### How to complete this task
From the listing below, pull out every line where the string "justify" appears.

### Source records
- - - - - - -

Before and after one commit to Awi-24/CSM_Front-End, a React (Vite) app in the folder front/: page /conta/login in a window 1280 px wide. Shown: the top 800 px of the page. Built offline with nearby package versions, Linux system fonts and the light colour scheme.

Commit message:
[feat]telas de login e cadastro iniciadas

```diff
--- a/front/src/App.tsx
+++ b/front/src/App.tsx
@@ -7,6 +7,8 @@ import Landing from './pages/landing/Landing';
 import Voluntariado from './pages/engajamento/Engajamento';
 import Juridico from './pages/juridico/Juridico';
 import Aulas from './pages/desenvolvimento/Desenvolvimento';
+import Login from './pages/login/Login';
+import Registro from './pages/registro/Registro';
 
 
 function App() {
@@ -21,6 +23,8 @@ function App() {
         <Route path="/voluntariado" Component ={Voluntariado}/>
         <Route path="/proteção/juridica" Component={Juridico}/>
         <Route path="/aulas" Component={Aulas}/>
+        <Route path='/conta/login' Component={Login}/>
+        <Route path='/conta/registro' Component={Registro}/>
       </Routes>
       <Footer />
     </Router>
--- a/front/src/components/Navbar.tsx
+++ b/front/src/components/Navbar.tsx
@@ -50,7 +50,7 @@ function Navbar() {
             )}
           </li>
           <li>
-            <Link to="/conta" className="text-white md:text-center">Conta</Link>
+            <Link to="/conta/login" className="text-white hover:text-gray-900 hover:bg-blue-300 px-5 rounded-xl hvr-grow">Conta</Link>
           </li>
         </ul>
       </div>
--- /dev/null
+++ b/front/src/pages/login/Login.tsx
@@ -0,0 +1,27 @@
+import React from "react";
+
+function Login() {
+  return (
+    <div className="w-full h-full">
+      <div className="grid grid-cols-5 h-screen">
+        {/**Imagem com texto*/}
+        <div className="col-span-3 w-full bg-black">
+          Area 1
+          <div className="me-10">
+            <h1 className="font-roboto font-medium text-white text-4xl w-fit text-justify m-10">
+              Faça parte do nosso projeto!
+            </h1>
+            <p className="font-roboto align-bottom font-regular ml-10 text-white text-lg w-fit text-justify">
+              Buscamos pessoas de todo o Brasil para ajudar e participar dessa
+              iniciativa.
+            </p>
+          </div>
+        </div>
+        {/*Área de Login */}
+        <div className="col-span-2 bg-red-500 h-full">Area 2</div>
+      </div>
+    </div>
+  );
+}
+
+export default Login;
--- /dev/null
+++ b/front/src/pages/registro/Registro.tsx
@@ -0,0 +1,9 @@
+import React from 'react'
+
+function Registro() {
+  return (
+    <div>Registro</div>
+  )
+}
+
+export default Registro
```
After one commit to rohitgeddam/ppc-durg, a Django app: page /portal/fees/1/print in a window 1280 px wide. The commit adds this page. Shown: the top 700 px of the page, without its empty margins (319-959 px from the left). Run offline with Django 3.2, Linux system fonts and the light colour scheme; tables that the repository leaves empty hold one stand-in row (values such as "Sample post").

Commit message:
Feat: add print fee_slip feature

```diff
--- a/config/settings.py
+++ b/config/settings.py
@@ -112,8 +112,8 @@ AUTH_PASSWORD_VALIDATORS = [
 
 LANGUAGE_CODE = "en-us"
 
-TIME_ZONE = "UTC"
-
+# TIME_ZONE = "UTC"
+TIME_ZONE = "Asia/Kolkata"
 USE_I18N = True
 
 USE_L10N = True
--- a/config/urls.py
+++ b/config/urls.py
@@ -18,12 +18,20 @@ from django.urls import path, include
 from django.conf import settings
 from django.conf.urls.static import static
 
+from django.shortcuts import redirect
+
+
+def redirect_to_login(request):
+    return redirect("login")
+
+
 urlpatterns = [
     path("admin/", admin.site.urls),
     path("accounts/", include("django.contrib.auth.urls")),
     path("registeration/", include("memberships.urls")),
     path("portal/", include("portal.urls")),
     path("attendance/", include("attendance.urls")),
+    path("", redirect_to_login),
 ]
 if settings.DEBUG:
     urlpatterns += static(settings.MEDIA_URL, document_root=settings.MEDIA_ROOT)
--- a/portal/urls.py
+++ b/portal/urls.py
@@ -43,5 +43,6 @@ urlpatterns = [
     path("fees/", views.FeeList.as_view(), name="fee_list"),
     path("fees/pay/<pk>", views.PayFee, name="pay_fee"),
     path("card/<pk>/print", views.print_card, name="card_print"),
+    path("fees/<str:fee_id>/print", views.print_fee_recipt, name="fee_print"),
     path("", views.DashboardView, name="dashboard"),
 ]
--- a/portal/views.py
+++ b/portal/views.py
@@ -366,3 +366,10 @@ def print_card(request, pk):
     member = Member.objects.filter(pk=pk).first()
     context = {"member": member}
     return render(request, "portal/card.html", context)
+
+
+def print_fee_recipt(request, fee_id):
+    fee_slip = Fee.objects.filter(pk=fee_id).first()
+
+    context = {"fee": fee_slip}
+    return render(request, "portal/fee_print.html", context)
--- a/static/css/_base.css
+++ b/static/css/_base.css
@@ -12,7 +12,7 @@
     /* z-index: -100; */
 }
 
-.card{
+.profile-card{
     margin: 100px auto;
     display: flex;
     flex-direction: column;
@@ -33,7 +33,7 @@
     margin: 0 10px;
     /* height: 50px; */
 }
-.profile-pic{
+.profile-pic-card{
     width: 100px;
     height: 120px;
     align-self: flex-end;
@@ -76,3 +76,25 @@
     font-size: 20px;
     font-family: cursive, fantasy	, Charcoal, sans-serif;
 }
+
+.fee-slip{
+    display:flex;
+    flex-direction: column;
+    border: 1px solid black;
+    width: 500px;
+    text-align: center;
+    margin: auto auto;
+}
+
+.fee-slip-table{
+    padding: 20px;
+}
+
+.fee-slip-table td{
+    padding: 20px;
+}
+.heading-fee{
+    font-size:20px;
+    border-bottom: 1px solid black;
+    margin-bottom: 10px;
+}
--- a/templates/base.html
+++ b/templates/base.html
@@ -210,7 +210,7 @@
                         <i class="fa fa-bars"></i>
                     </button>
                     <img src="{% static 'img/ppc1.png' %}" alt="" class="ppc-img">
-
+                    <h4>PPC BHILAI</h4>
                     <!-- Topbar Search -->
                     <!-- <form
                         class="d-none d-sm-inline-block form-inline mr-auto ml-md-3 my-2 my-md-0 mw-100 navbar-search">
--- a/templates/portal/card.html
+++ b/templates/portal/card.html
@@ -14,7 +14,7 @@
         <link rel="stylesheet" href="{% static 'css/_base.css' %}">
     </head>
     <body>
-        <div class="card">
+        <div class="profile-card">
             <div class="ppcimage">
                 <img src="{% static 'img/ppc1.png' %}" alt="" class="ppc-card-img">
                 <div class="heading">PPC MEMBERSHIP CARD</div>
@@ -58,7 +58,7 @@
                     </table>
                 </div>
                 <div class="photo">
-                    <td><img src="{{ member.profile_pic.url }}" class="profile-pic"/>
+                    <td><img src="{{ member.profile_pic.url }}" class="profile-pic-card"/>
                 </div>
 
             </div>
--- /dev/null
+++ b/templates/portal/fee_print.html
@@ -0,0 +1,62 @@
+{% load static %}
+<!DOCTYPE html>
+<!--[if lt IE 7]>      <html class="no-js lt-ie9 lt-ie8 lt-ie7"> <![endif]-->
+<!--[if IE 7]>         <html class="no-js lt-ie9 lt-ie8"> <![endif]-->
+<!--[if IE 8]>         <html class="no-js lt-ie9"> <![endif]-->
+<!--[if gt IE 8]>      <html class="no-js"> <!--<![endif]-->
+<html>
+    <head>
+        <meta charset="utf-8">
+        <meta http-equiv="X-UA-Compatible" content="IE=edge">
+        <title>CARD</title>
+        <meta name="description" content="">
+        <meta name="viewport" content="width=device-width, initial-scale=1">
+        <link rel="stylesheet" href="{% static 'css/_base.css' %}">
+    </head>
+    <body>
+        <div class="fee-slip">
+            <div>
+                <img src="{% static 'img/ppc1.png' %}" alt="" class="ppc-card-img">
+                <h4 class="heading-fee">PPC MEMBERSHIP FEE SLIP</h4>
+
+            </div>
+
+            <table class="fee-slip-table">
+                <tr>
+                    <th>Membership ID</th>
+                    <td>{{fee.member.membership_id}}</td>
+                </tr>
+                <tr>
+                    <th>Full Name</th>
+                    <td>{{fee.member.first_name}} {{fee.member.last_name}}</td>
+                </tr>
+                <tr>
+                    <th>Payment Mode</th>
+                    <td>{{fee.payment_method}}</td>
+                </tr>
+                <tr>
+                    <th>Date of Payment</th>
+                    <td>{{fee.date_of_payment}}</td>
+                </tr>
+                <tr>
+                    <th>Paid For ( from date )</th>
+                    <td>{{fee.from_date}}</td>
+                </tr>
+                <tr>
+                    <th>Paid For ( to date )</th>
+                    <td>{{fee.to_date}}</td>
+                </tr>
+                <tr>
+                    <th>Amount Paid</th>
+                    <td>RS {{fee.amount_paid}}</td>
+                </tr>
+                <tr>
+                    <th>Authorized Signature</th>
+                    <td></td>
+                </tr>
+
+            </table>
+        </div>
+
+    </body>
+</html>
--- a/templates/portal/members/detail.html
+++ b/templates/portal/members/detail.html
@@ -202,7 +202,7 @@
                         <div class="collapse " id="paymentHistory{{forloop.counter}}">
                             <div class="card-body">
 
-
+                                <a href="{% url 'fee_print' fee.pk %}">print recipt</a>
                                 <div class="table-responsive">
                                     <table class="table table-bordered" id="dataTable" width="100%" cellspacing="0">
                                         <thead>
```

- - - - - - -

### Reply to the task
+            <h1 className="font-roboto font-medium text-white text-4xl w-fit text-justify m-10">
+            <p className="font-roboto align-bottom font-regular ml-10 text-white text-lg w-fit text-justify">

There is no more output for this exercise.